The Afghan journalist who filmed and photographed the July 12 execution of two women by the Taliban says he was detained and held for two days by authorities in Afghanistan for suspected ties to terrorists.
The footage and photographs of the executions were distributed by the Associated Press and widely circulated on the Internet, giving rise to suspicions that the photographer, Rahmatullah Naikzad, was connected with the Taliban.
In an exclusive telephone interview, Naikzad told FOXNews.com that he turned himself in to Afghan authorities early this week and was held in custody and investigated for 48 hours. He said officials "asked me why I went to the Taliban at night — how come they didn't harm me."

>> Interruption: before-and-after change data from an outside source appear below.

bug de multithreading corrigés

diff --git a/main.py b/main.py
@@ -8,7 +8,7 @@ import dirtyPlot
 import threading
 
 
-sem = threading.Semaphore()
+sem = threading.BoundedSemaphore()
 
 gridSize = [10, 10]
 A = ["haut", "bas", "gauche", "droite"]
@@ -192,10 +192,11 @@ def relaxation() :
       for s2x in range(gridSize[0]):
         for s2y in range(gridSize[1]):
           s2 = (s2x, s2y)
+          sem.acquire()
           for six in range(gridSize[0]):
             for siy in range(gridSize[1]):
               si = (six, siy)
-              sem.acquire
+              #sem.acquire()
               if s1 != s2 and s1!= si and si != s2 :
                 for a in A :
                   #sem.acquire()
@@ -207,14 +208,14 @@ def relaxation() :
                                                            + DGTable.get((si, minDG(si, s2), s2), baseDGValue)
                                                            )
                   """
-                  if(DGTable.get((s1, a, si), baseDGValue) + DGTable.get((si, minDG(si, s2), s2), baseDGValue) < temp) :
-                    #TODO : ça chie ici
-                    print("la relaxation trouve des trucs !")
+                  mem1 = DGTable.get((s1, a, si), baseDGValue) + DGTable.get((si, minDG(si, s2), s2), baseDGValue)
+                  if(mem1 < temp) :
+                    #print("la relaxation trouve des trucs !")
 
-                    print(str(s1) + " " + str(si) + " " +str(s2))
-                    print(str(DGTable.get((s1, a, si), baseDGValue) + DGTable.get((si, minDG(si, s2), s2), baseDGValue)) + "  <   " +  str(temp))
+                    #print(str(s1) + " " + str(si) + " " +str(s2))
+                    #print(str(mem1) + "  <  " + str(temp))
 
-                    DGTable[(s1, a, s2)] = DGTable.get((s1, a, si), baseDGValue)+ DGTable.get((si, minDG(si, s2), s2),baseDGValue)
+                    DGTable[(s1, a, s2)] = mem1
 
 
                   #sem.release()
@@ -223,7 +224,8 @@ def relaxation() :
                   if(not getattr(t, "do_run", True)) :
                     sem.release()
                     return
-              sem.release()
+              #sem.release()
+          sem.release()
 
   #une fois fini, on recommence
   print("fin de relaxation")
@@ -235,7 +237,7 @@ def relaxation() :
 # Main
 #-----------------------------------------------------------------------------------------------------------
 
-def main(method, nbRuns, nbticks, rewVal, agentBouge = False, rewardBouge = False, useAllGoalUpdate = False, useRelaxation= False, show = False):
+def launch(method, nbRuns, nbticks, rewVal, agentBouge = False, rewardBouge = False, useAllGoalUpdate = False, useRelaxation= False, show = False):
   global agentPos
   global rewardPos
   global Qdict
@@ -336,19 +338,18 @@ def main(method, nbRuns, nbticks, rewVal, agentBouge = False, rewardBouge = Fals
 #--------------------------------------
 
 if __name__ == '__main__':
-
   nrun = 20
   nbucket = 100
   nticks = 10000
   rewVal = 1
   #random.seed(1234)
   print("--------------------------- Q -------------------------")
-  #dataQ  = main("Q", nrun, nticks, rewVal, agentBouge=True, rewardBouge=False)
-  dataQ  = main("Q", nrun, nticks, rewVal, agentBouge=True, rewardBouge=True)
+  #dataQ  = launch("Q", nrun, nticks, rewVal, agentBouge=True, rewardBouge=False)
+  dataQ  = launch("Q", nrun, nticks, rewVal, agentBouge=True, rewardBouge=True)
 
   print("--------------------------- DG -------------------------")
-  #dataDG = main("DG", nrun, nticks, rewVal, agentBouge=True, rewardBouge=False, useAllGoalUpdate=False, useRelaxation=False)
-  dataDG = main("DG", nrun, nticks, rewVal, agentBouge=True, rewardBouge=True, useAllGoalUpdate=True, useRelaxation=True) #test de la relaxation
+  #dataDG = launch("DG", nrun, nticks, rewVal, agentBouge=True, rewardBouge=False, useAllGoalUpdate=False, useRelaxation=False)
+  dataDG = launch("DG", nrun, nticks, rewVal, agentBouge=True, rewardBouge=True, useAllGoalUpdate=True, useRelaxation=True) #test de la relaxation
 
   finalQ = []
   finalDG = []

• Click here to see Naikzad's photos from the execution. Warning: graphic images.
Naikzad said he has no ties with the Taliban, and he gave the following account of why and how he became witness to the executions.
He said the Taliban issued a press statement calling all media outlets in the province of Ghazni, which has a large Taliban presence, to cover them “carrying out the Shariah” on a few burglars in their custody. Naikzad said he believed the Taliban would be cutting off the limbs of their prisoners, according to strict Islamic law.
He said he and other journalists were reluctant to go because of security concerns, but that an unknown person who identified himself as a member of the Taliban contacted him directly on his cell phone and assured him of his safety.
“We talked for about five minutes on the phone, and he said my safety was absolutely guaranteed,” Naikzad explained.
He said he checked with the Kabul office of the Associated Press, for which he works as a stringer, and then set off around sunset on his motorbike to a village on the outskirts of Ghazni City, only to find that no other journalist was there.
That, he said, was when he learned it was two women — and not burglars — whom the Taliban had arrested, and that they had been charged with running a prostitution ring for coalition soldiers and local men.
Naikzad interviewed and filmed the Taliban, who said on tape that the two women “took the pure girls and women” and “indulged them in immoral acts.”
After the interview, he said, the Taliban picked up the two burqa-clad women from a house, put them in a white Toyota Corolla and drove off to a different location.
Naikzad said he followed the Corolla on his bike, with a Taliban car following him.
About a half-hour later, he said, they stopped near Arzo village, close to the Ghazni-Paktika highway, on the outskirts of the province.
The women — one of whom appeared to be carrying a shopping bag — were then taken out of the car and told they would be executed.
Naikzad said he tried to persuade the Taliban not to carry out the executions.
“I told one of the Taliban, ‘These are women, they are harmless. Why would you want to kill them?’ But they didn’t listen to me.”
When his pleas went unheeded, he said, he asked the Taliban if he could film the execution.
“I wanted to show how the women were killed and have a proof of their death,” he said.
He said the Taliban turned him down, but his camera was already rolling and he kept it on when he placed it on the seat of his bike.
Two Taliban cocked their guns. Soon, five bullets were sprayed into the back of one woman, and six or seven pierced the head of the other. The women shouted and cried for a short moment, then went silent.
Naikzad said the Taliban did not notice that his camera was still rolling.
But the camera did not remain stationary. The videotape shows that it moved from left to right, apparently to capture the two executioners.
“I was standing near the bike, so my body may have touched the camera,” Naikzad said, explaining the movement of the camera. He stumbled slightly and added, “I myself nudged the camera a little bit.”
Naikzad said the Taliban offered him the opportunity to come with them for the night, since the road back home was dangerous. He said he declined the offer, and rode home.
The next morning, he said, he consulted with the AP, because he wanted to return to the village and photograph the women’s bodies. He said the AP agreed and he rode back to the scene of the executions.
Villagers stood nearby as he filmed and photographed the corpses. A stream of dried blood trailed from one body. The other woman’s shopping bag remained near her, its contents scattered.
“There was a beige handbag and a comb … a mirror and some cosmetics in it,” Naikzad said.
Naikzad said he was detained for two days after his video appeared on the Internet, but that he was released for three days following the death of a relative. He said he was treated well in custody, and that he is cooperating with the National Directorate of Security, the agency that interrogated him.
“Around 60 pages of investigative material were produced from my interrogation,” he said.
“I am willingly going back into custody once the [three-day] period ends,” he said, adding, “I have nothing to fear.”
Some bloggers who have seen the video of the executions have expressed concerns that Naikzad may be connected with the Taliban, and that the Associated Press was used as a propaganda tool.
But Naikzad denied any ties with the terrorists and said he has given equal coverage to the different sides in conflict in the province.
“If I have photographed Taliban casualties, I have also photographed American casualties. I have been balanced in my journalism,” he said.
Paul Colford, director of media relations for the Associated Press, said in response to an inquiry: "The Associated Press has been following this case closely with some concern."